Young Lady in a Polonaise of indienne, trimmed with gauze, and coiffed with an English hat trimmed with flowers and a black lace. She holds a bichon under her arm. (1778)
The fashion of carrying a dog under the arm has repeatedly been in effect and then discredited: it was adopted in France, even by men, in the sixteenth century, during the reign of Henri III; Brantome* reported that this Prince gave a Seigneur of the Court the Order of the Holy Spirit for getting him little Turkish dogs which were considered as the prettiest in Europe. They were put then in little baskets, gallantly decorated, which one suspended from the collar with a cord or ribbon. These baskets were placed on the left arm for walking, and when one was seated, they were put on one's knee.

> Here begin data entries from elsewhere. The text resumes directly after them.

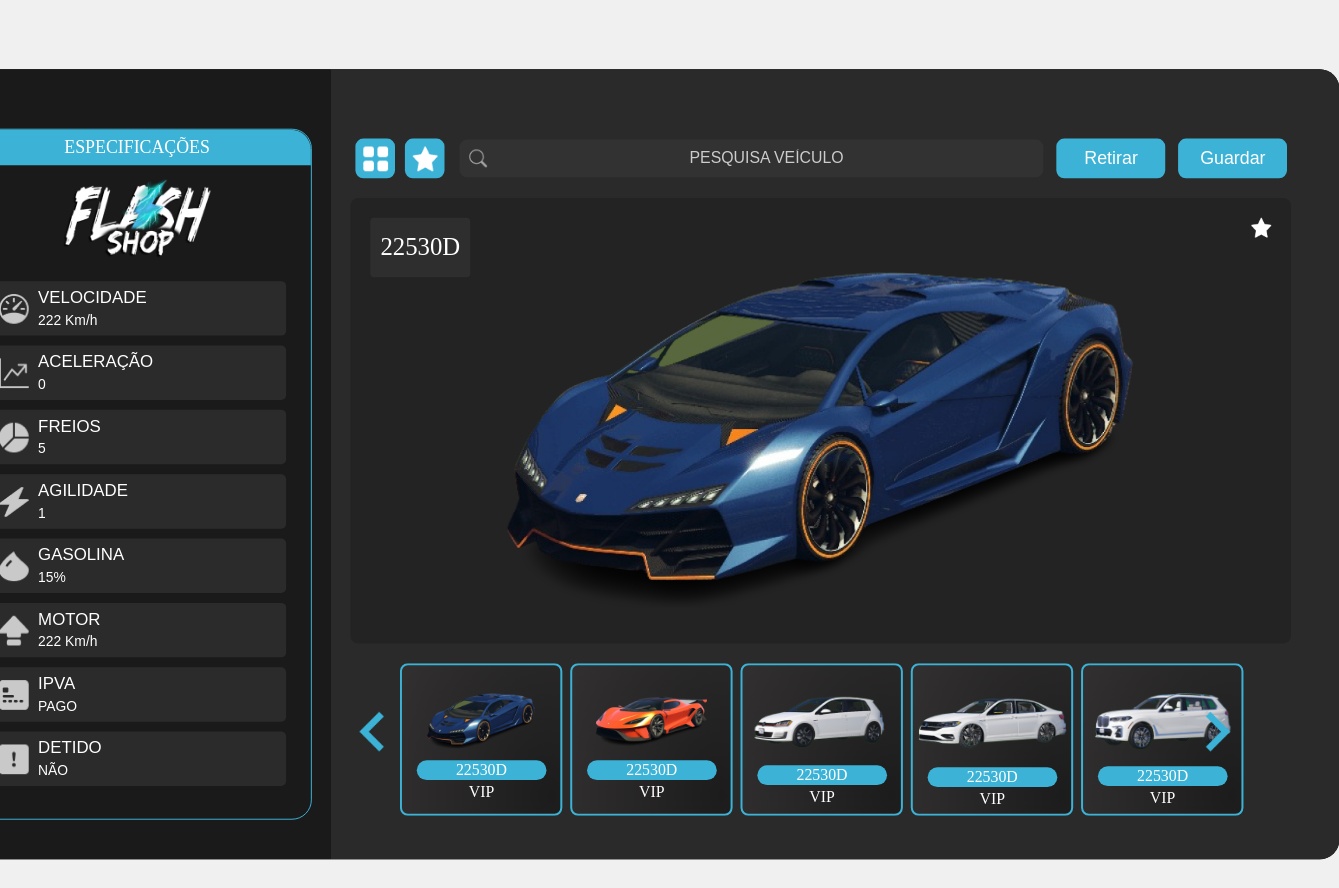
Repository: DuMCorrea/Garagem
Page: index.html
The author's editor kept a copy of each file at every save. The page is drawn from the files as they stood at one save, then again after the next save.
The browser window is 1280 px wide. The page is 1353 px wide, so the pictures cover 1353 px, including what lies to the right of the window. The pictures show the whole page, at 99% of full size.
Some web fonts or font styles are not loaded; a fallback is used.

Above is the page before, as saved 2024-08-22 20:13:00.

After the next save:
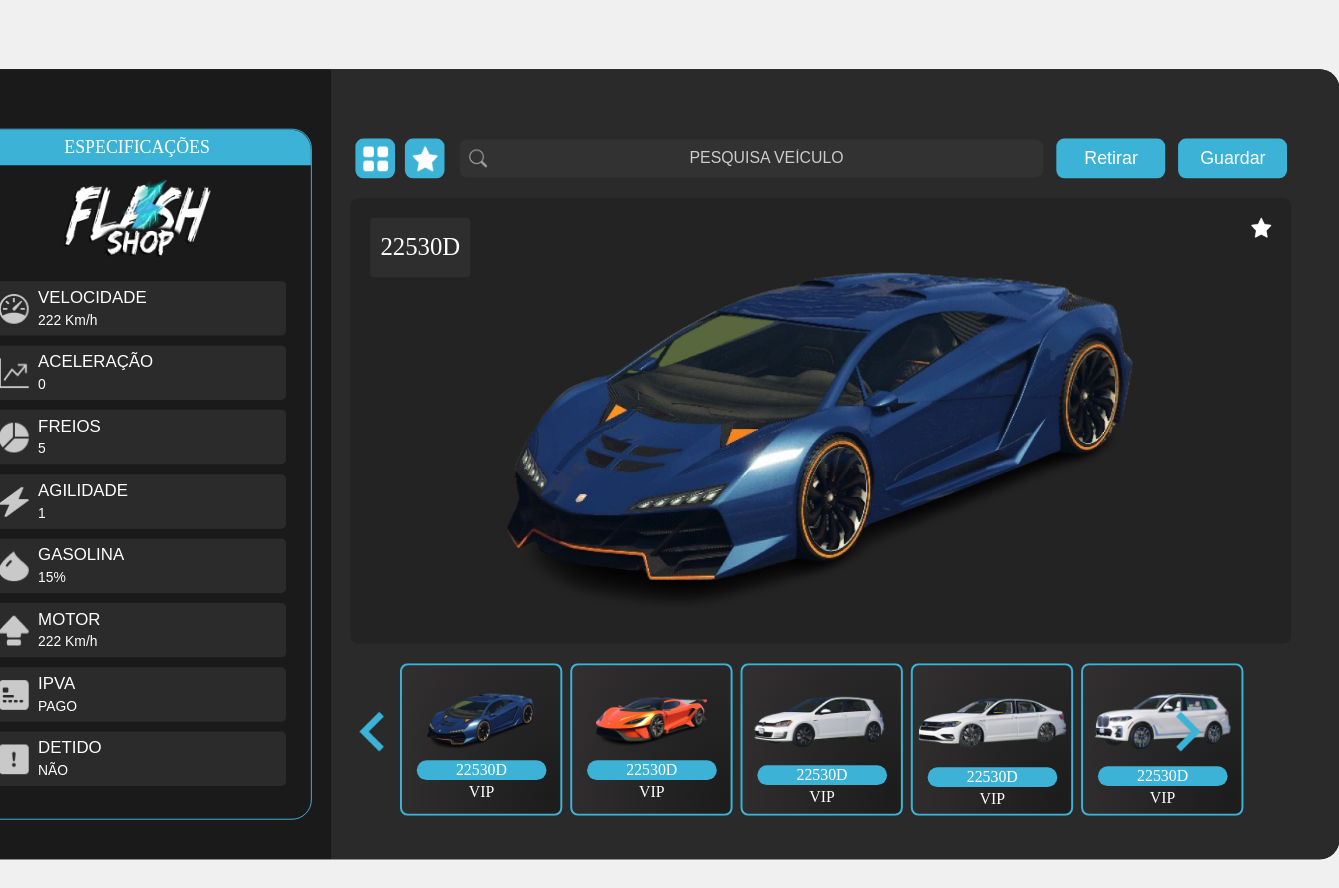
Saved 9 s later.
--- a/styles.css
+++ b/styles.css
@@ -406,6 +406,6 @@
 
 .imagem-lateral-direita {
     right: 0; /* Posiciona a imagem à direita dos cards */
-    margin-right: 110px; /* Ajusta a distância da imagem em relação ao contêiner */
+    margin-right: 140px; /* Ajusta a distância da imagem em relação ao contêiner */
     margin-top: 270px;
 }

The fashion of carrying dogs came back to favor among ladies of the eighteenth century, but the baskets of Henri III's era were supplanted, and little lapdogs had the honor of preference, like the one that can be seen in the Print.
* Pierre de Bourdeille, seigneur de Brantôme (1540-1614); a soldier who wrote detailed memoirs